#### TO DO
Look below for lines that hold the string "span" and copy each one.

Web page revision data
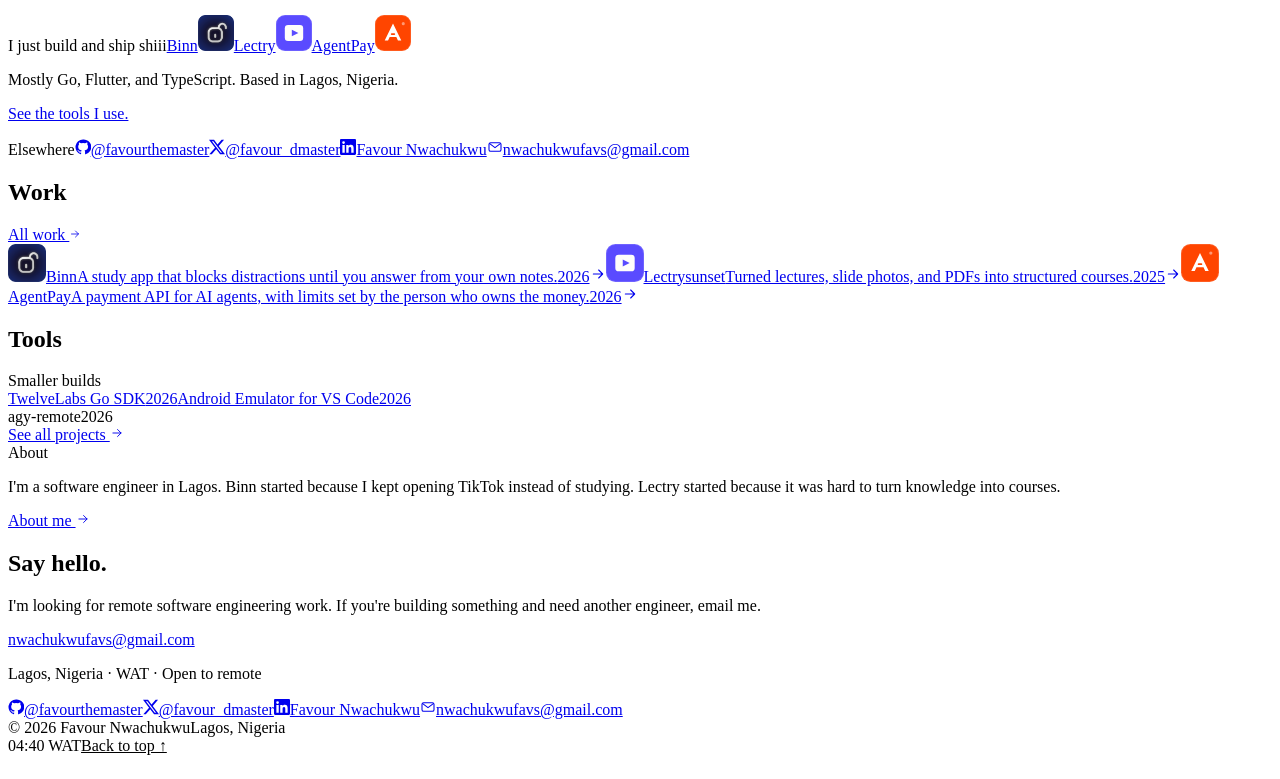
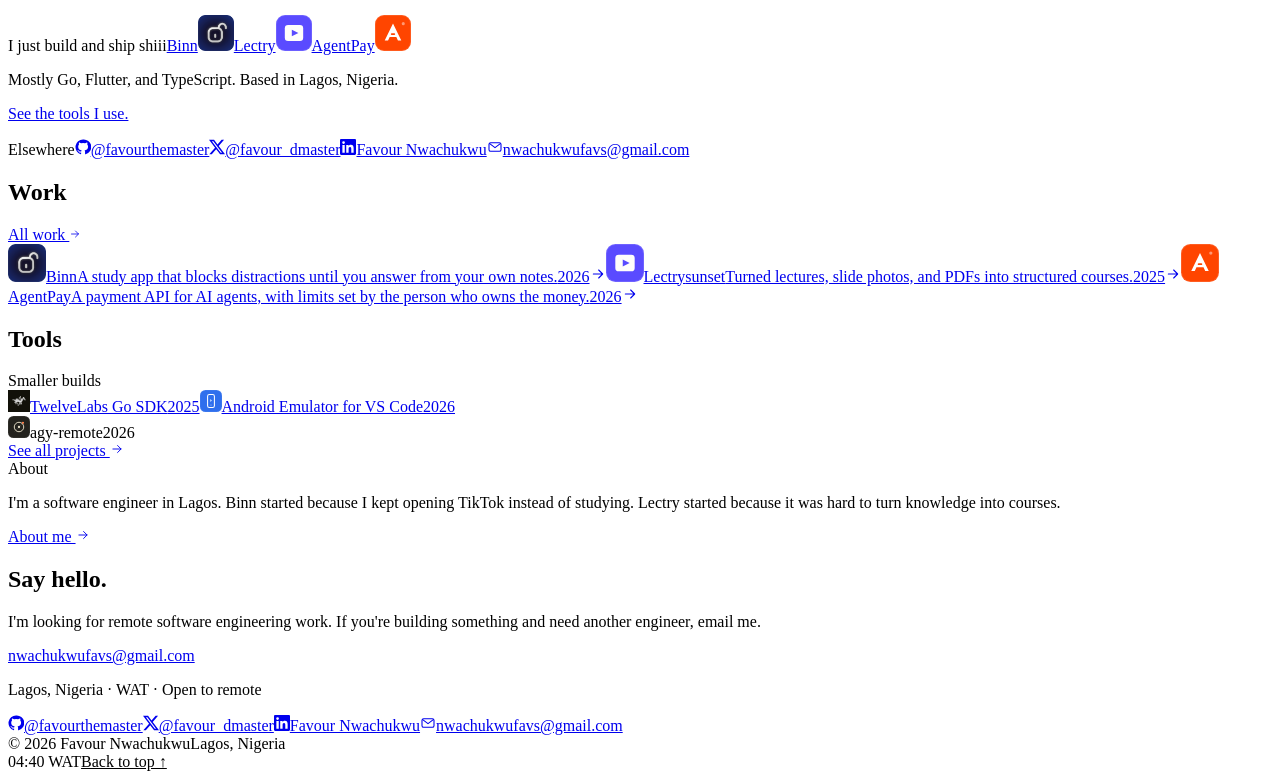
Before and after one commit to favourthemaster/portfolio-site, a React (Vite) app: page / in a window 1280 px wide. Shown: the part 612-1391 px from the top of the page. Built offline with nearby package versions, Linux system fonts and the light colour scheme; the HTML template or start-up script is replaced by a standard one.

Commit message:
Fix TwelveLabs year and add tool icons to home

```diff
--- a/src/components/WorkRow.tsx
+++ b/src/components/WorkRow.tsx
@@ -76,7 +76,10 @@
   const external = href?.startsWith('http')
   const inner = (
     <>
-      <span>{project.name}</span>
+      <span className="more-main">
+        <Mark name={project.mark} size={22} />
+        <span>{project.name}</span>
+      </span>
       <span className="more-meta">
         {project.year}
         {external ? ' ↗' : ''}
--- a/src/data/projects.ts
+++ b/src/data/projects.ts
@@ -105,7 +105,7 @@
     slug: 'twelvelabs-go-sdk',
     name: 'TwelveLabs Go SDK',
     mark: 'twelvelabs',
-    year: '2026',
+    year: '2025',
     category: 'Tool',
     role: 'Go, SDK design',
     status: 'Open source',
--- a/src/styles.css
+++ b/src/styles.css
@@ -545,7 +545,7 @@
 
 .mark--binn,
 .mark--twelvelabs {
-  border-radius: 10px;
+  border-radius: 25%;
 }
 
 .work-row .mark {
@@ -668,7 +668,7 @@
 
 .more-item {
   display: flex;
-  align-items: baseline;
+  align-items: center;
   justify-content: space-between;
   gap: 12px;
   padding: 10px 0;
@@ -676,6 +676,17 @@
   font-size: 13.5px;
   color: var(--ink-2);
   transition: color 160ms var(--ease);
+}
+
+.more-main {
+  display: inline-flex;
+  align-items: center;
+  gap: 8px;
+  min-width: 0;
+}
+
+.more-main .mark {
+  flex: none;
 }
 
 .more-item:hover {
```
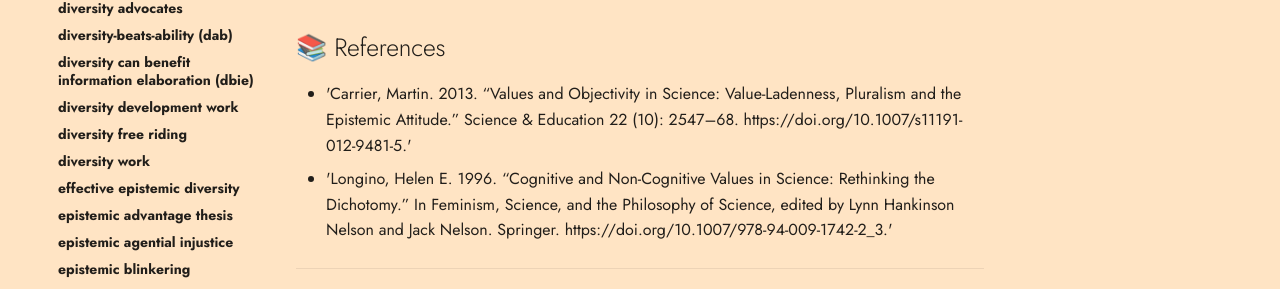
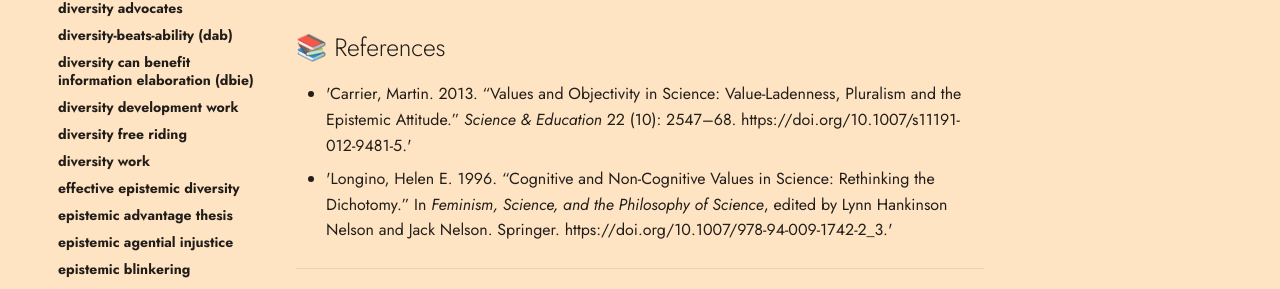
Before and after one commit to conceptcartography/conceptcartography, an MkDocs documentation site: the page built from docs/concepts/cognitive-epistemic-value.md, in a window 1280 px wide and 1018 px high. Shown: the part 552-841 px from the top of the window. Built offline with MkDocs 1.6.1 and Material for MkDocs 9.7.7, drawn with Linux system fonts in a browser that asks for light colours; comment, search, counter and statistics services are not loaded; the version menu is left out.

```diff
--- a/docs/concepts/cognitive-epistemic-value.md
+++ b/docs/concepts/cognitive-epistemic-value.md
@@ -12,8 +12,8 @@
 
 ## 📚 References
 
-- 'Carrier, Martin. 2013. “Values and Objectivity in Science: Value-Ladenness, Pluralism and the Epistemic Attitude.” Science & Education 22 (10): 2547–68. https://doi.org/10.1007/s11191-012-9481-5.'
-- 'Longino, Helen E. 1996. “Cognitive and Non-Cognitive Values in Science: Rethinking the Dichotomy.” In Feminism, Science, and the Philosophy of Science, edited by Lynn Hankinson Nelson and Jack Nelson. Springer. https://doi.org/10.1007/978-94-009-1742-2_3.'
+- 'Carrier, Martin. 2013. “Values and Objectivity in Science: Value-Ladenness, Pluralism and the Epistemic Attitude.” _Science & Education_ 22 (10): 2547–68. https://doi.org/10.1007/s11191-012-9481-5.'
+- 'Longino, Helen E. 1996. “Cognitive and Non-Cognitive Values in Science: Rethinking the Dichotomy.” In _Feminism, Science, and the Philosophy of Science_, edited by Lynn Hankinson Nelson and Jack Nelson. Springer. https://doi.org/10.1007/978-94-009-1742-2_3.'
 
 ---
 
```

#### TASK RESULT
-      <span>{project.name}</span>
+      <span className="more-main">
+        <span>{project.name}</span>
+      </span>
       <span className="more-meta">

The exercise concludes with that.